[Web page edit records]

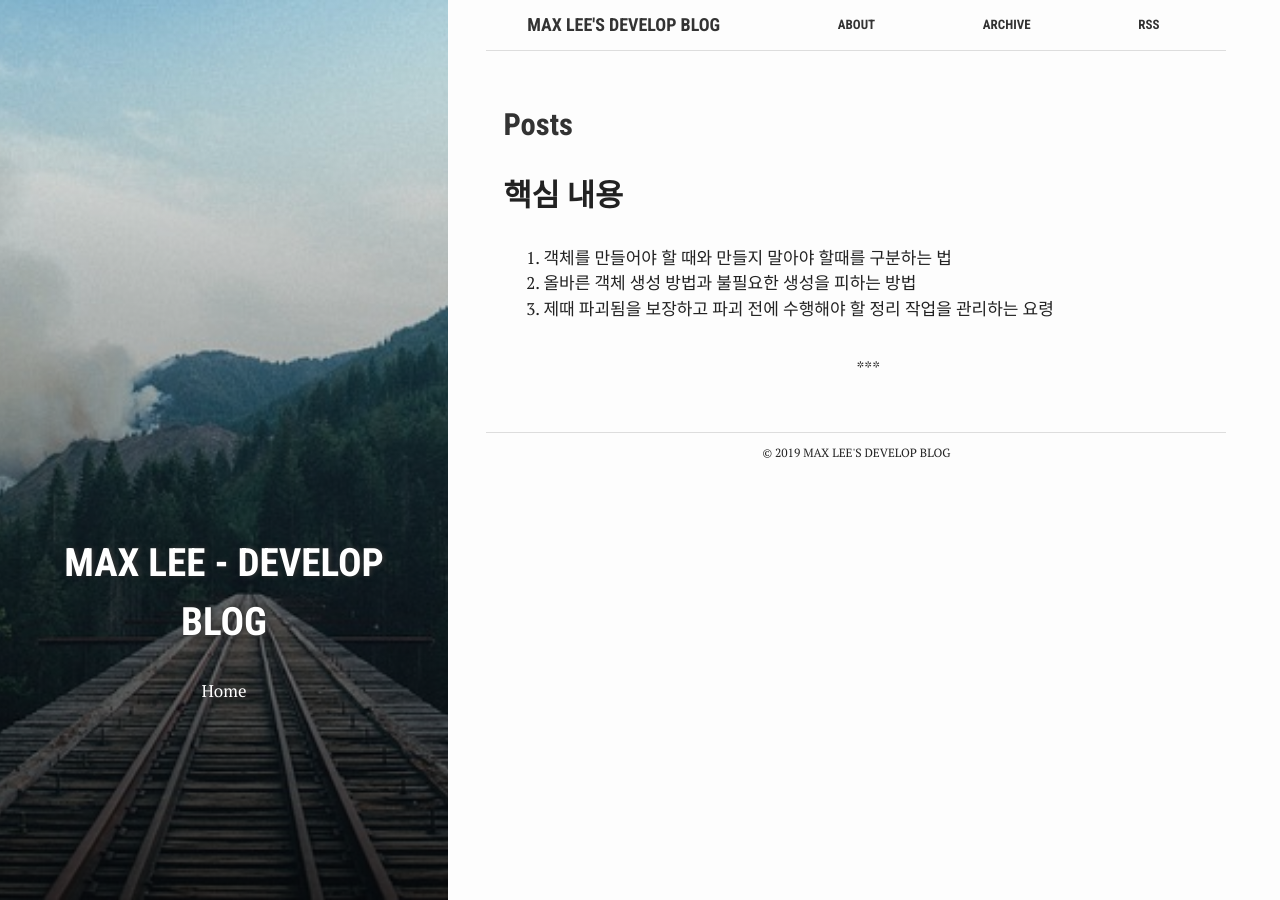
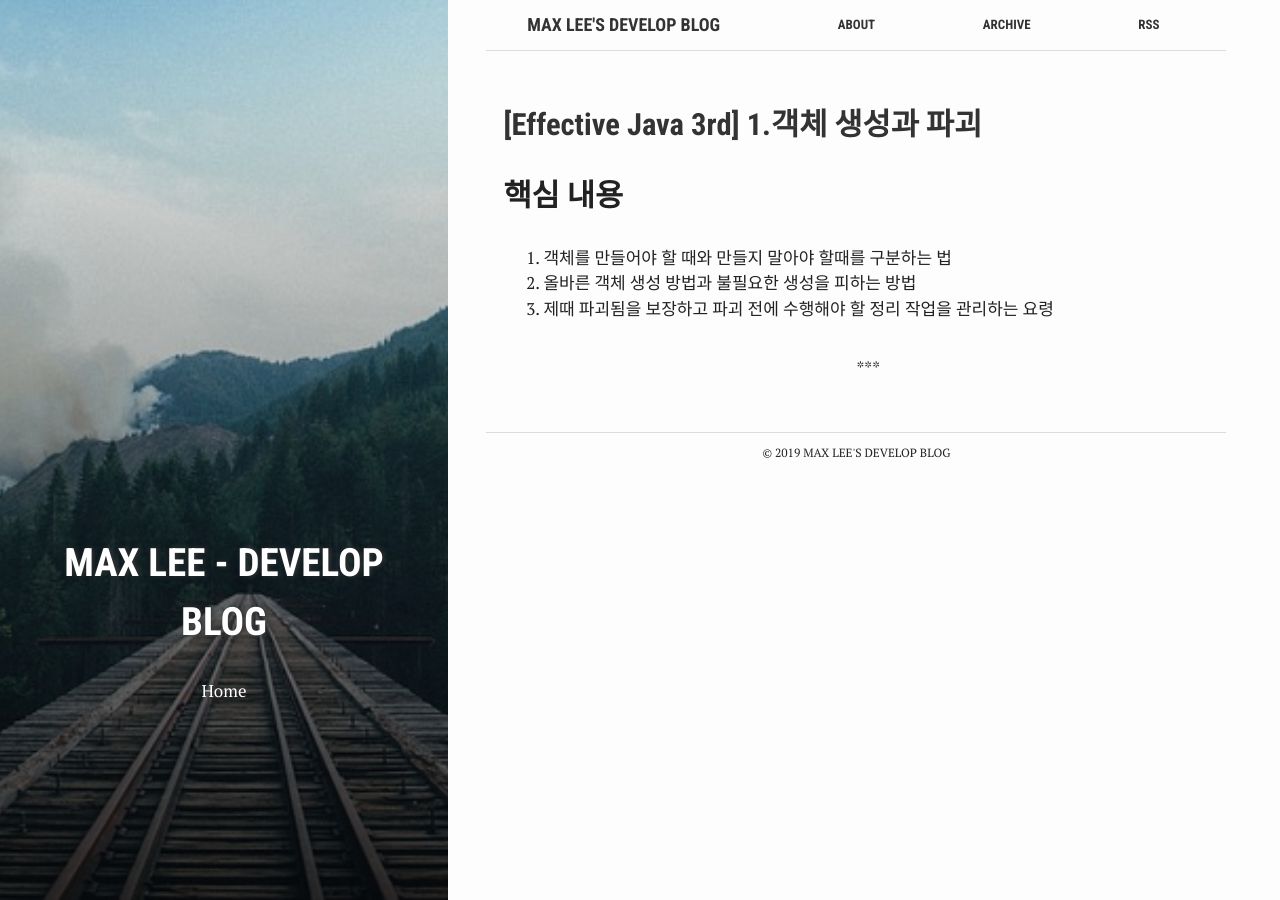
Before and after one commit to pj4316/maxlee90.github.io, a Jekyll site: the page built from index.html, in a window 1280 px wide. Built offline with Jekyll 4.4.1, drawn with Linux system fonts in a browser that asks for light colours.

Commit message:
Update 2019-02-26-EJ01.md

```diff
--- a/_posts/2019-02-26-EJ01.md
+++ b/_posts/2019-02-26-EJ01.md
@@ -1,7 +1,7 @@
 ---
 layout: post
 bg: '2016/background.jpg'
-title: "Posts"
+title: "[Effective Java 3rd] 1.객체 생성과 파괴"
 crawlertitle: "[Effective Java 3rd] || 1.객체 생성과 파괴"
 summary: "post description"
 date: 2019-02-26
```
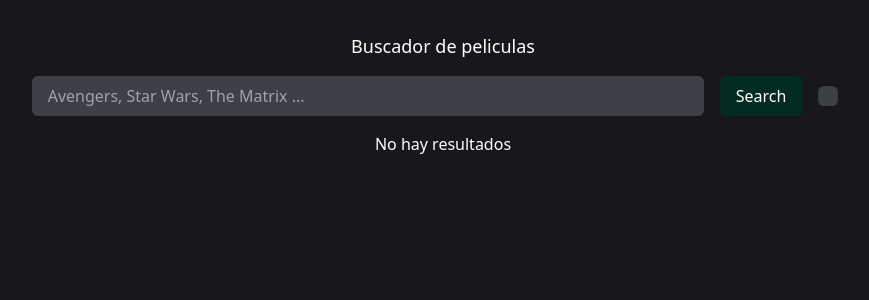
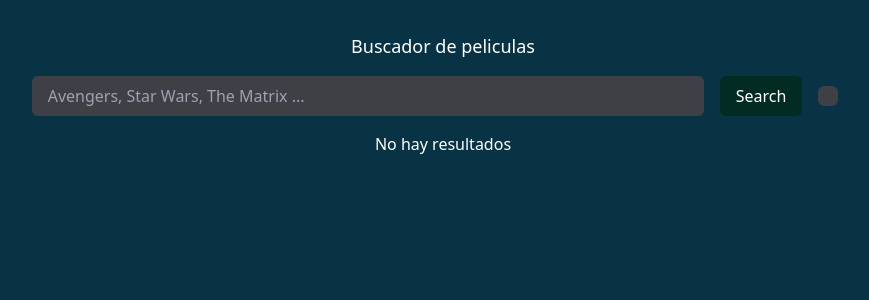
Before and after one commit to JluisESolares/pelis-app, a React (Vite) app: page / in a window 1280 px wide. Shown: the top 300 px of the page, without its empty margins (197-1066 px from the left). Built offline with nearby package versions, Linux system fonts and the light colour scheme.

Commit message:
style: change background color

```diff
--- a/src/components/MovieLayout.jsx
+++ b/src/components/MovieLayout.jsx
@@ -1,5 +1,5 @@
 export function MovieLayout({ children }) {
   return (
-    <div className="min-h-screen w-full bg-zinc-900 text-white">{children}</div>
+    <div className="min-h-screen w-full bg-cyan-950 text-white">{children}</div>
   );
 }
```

• **Task to complete**: Provide only the number of lines above that contain the word "MovieLayout".

• **Response**: 3